Leica V-LUX 40 Review

October 30, 2012 | Gavin Stoker |

Image Quality

All of the sample images in this review were taken using the 14 megapixel Fine JPEG setting, which gives an average image size of around 5.5Mb.

As you'd get from the V-Lux 40's Panasonic equivalent, colours are rich yet naturalistic straight out of the camera, though we did occasionally feel the need to enliven things further by reaching for the Expressive mode control, while the toy and mini (miniature) options are also great fun if used in moderation.

The compact gives a respectably consistent performance in most conditions, which is ultimately what you want from a camera that you can whip from your pocket for an instant snap when the photo opportunity presents itself. It's also much sharper than competing compacts when it comes to maintaining detail across the focal range, though inevitably there is still occasional softness when shooting near the telephoto end, and using the camera handheld. The V-Lux 40 further acquits itself well by maintaining detail into the corners at maximum 24mm equivalent wideangle setting. While the richness of imagery doesn't quite match the near DSLR quality of the likes of Sony's RX100 which field a larger sensor for the same £550 asking price, if it's not pin sharpness but scope that is your priority (the Sony fields a weedy by comparison 3.6x zoom), there isn't much to complain about here.

For low light shots, the Leica's slightly modest light sensitivity settings run the gamut from a standard issue ISO100 to ISO3200, which is not exactly over-egging the pudding. Though the ability to boost this to an equivalent ISO6400 – at a lower pixel count – is possible with the selection of High Sensitivity mode, located within the scene mode menu. Predictably you'll want to stick at ISO800 to avoid any noise entirely, but ISO1600 and ISO3200 setting are still reasonably usable in terms of sensor performance, with the image, though slightly grittier, not degrading to a disquieting extent.


There are 6 ISO settings available on the Leica V-LUX 40. Here are some 100% crops which show the noise levels for each ISO setting.

ISO 100 (100% Crop)

ISO 200 (100% Crop)

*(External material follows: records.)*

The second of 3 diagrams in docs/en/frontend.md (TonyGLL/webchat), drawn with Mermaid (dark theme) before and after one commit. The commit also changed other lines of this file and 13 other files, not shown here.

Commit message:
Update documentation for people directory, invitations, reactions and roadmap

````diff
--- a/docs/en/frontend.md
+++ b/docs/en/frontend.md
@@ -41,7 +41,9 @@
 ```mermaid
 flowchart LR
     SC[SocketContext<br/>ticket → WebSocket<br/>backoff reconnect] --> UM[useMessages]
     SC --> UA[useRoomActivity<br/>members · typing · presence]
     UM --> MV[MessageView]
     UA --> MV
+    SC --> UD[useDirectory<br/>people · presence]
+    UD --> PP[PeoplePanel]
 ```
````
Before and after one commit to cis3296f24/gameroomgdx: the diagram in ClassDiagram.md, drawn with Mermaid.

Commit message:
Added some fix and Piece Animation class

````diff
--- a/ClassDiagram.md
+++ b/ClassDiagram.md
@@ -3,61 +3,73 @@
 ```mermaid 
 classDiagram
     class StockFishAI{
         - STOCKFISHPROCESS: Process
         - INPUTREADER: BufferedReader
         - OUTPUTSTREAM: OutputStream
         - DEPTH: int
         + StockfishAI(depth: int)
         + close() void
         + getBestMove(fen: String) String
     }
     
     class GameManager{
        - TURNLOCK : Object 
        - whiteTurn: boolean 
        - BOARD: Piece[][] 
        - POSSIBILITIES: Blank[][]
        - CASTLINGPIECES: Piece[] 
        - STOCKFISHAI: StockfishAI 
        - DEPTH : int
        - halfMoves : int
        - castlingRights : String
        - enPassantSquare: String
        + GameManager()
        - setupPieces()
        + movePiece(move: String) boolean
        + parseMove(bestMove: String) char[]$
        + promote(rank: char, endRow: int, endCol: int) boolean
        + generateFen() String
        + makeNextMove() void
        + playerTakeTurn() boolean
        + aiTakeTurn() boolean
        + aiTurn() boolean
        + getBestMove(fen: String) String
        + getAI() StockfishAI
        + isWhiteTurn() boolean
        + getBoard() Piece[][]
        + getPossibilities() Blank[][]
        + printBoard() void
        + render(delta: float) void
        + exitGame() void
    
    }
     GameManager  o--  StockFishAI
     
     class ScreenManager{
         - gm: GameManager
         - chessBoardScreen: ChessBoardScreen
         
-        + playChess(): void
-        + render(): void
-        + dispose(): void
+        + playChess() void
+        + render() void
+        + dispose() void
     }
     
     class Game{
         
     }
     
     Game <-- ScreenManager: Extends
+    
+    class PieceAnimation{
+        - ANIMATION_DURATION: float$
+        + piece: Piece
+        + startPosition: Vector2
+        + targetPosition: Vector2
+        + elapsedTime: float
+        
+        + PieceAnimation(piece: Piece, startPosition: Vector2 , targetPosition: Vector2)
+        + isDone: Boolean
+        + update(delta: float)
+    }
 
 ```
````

ISO 400 (100% Crop)

ISO 800 (100% Crop)


ISO 1600 (100% Crop)

ISO 1600 (100% Crop)


Here are two 100% Crops which have been Saved as Web - Quality 50 in Photoshop. The right-hand image has had some sharpening applied in Photoshop. The out-of-the camera images are a little soft at the default sharpening setting and benefit from some further sharpening in a program like Adobe Photoshop. You can change the in-camera sharpening level via the Picture Adjust menu option.

Original (100% Crop)

Sharpened (100% Crop)


Focal Range

The Leica V-LUX 40's 20x zoom lens provides a very versatile focal length of 24-480mm in 35mm terms, as demonstrated below.



Chromatic Aberrations

The Leica V-LUX 40 handled chromatic aberrations excellently during the review, with very limited purple fringing present around the edges of objects in certain high-contrast situations, as shown in the examples below.

Example 1 (100% Crop)

Example 2 (100% Crop)


The Leica V-LUX 40 offers a Macro setting that allows you to focus on a subject that is 3cms away from the camera when the lens is set to wide-angle. The first image shows how close you can get to the subject (in this case a compact flash card). The second image is a 100% crop.

Macro Shot

100% Crop


The flash settings on the Leica V-LUX 40 are Auto, Auto/Red-eye Reduction, Forced On, Slow Sync./Red-eye Reduction, Forced Off. These shots of a white coloured wall were taken at a distance of 1.5m.

Forced Off - Wide Angle (24mm)

Forced On - Wide Angle (24mm)

ISO 64 ISO 64

Forced Off - Telephoto (480mm)

Forced On - Telephoto (480mm)

ISO 64 ISO 64

And here are some portrait shots. As you can see, neither the Flash On or the Auto/Red-eye Reduction settings caused any red-eye.

Forced On

Forced On (100% Crop)

Auto/Red-eye Reduction

Auto/Red-eye Reduction (100% Crop)


The Leica V-LUX 40's maximum shutter speed is 60 seconds, which is great news if you're seriously interested in night photography. The shot below was taken using a shutter speed of 8 seconds at ISO 100. The camera takes the same amount of time again to apply noise reduction, so for example at the 15 second setting the actual exposure takes 30 seconds.

Night Shot

Night Shot (100% Crop)